*EXERCISE:*
Output, word for word, the span of lines that starts at the one containing "participant C as PesananApiController" and ends at the last line of the records.

___ DATA RECORDS ___

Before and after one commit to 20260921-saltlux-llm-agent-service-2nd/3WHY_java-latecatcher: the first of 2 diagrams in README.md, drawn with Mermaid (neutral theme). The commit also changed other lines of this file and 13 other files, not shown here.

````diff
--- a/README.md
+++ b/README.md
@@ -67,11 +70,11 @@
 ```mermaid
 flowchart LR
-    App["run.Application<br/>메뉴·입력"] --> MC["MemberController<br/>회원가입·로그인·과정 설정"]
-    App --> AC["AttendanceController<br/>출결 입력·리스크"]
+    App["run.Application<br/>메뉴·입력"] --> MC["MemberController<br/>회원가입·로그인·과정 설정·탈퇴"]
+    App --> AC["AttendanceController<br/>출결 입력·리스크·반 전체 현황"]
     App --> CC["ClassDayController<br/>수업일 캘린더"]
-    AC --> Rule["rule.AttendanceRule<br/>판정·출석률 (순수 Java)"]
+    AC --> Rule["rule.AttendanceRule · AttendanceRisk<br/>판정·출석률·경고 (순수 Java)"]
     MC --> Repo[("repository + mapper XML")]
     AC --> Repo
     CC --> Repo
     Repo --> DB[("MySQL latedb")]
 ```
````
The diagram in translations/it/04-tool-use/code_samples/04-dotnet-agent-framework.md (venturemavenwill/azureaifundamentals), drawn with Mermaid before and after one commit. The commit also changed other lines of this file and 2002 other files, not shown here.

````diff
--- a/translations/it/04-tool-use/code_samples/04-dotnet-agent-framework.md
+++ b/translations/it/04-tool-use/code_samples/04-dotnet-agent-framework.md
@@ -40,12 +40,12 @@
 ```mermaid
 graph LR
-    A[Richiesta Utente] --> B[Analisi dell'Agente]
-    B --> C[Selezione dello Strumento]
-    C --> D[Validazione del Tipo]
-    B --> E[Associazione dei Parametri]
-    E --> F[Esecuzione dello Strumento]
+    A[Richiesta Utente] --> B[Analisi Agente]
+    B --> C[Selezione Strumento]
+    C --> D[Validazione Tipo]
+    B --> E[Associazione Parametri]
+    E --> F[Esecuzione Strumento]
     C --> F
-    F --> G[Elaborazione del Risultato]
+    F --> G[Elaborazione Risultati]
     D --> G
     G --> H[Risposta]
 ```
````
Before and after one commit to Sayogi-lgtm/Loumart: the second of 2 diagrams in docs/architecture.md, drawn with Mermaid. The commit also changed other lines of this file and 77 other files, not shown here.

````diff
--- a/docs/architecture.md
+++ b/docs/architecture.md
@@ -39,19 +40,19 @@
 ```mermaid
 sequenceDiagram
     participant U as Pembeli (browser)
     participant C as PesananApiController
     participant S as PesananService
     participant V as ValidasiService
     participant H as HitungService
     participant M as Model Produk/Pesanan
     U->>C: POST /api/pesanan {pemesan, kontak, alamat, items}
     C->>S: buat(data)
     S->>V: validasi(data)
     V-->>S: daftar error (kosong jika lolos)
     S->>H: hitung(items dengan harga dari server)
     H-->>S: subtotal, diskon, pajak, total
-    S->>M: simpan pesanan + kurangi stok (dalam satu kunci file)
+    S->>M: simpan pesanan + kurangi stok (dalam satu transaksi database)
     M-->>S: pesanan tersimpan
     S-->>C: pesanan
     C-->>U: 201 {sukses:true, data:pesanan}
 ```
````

___

*ANSWER TO THE PROBLEM:*
     participant C as PesananApiController
     participant S as PesananService
     participant V as ValidasiService
     participant H as HitungService
     participant M as Model Produk/Pesanan
     U->>C: POST /api/pesanan {pemesan, kontak, alamat, items}
     C->>S: buat(data)
     S->>V: validasi(data)
     V-->>S: daftar error (kosong jika lolos)
     S->>H: hitung(items dengan harga dari server)
     H-->>S: subtotal, diskon, pajak, total
-    S->>M: simpan pesanan + kurangi stok (dalam satu kunci file)
+    S->>M: simpan pesanan + kurangi stok (dalam satu transaksi database)
     M-->>S: pesanan tersimpan
     S-->>C: pesanan
     C-->>U: 201 {sukses:true, data:pesanan}
 ```
````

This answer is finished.